(Source records)
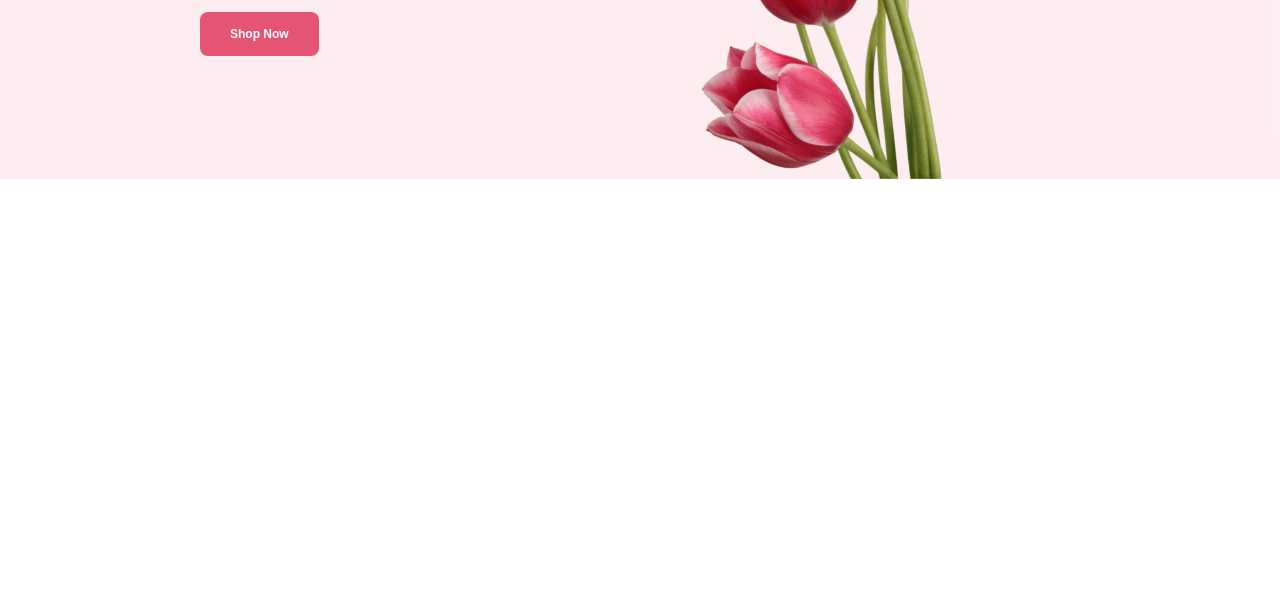
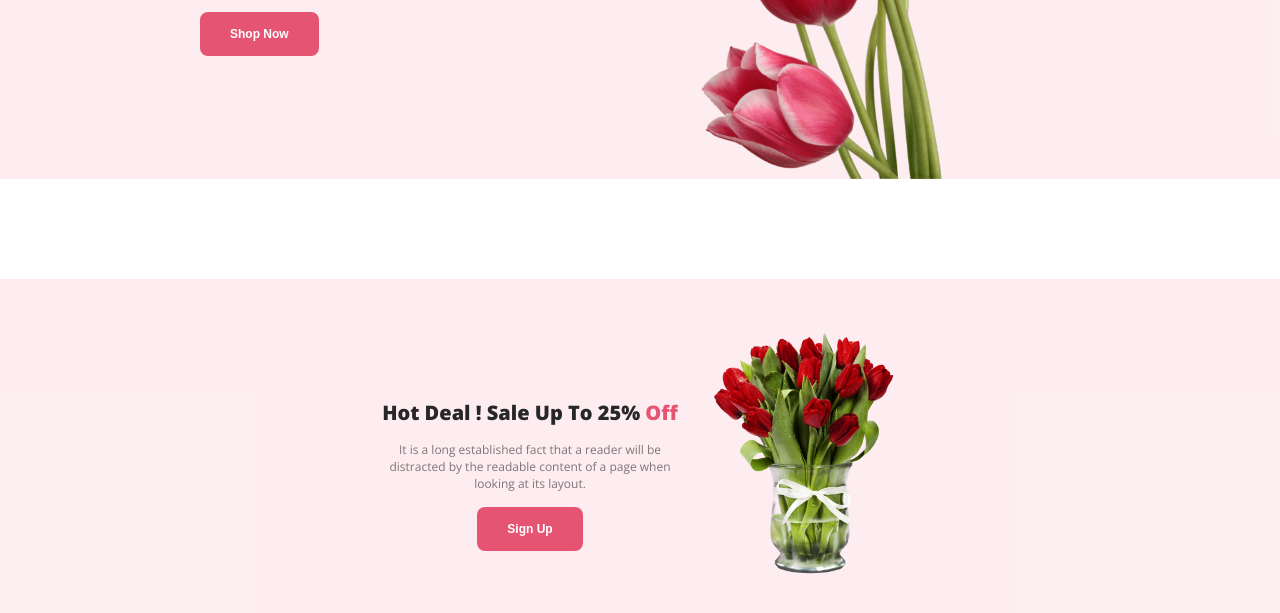
Before and after one commit to SarahSamiha/flower-shop, a plain HTML site: page index.html in a window 1280 px wide. Shown: the part 371-984 px from the top of the page. Before the commit the page ends 800 px from the top, so only its background shows below. Drawn offline with nearby package versions, Linux system fonts and the light colour scheme.

Commit message:
hot deal section added

```diff
--- a/index.html
+++ b/index.html
@@ -17,7 +17,7 @@
 <body>
     <header>
         <!-- Banner -->
-        <section class="banner">
+        <section id="banner">
 
             <div id="header-contents">
 
@@ -41,7 +41,25 @@
         <!-- Banner End -->
 
         <!-- Hot Deal Section -->
+        <section id="hot-deal">
 
+            <div id="hot-deal-contents">
+
+                <h1 id="hot-deal-title">
+                    Hot Deal ! Sale Up To 25% <span class="pink-text">Off</span>
+                </h1>
+
+                <p id="hot-deal-description">
+                    It is a long established fact that a reader will be distracted by the readable content of a page when looking at its layout.
+                </p>
+
+                <button class="btn-primary">Sign Up</button>
+
+            </div>
+
+            <img id="hot-deal-img" src="Flower Asset/pngwing 8.png" alt="Flower Picture">
+
+        </section>
 
     </header>
 
--- a/styles/flowerShop.css
+++ b/styles/flowerShop.css
@@ -19,10 +19,13 @@ body {
     padding: 15px 30px;
     margin-top: 15px;
 }
+.pink-text{
+    color: #E55473;
+}
 
 /* Banner */
 
-.banner {
+#banner {
     display: flex;
     padding: 0px 200px;
     background-color: rgba(229, 84, 115, 0.10);
@@ -52,5 +55,38 @@ body {
     margin-top: 50px;
     margin-bottom: 0px;
     height: 500px;
-    /* width: 150px; */
 }
+
+/* Hot Deal */
+
+#hot-deal {
+    display: flex;
+    padding: 0px 380px;
+    background-color: rgba(229, 84, 115, 0.10);
+    justify-content: space-between;
+    margin-top: 100px;
+}
+
+#hot-deal-contents {
+    max-width: 300px;
+    margin: 120px 0px;
+    text-align: center;
+}
+
+#hot-deal-title {
+    color: #272727;
+    font-size: 20px;
+    font-weight: 800;
+}
+
+#hot-deal-description {
+    color: rgba(39, 39, 39, 0.60);
+    font-size: 12px;
+    font-weight: 400;
+    margin-top: 15px;
+}
+
+#hot-deal-img {
+    margin: 50px 0px;
+    height: 250px;
+}
```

* **REQUIRED ACTION**: From the records above, copy each line where the word "color" can be found.

* **ANSWER BELOW**:
+    color: #E55473;
     background-color: rgba(229, 84, 115, 0.10);
+    background-color: rgba(229, 84, 115, 0.10);
+    color: #272727;
+    color: rgba(39, 39, 39, 0.60);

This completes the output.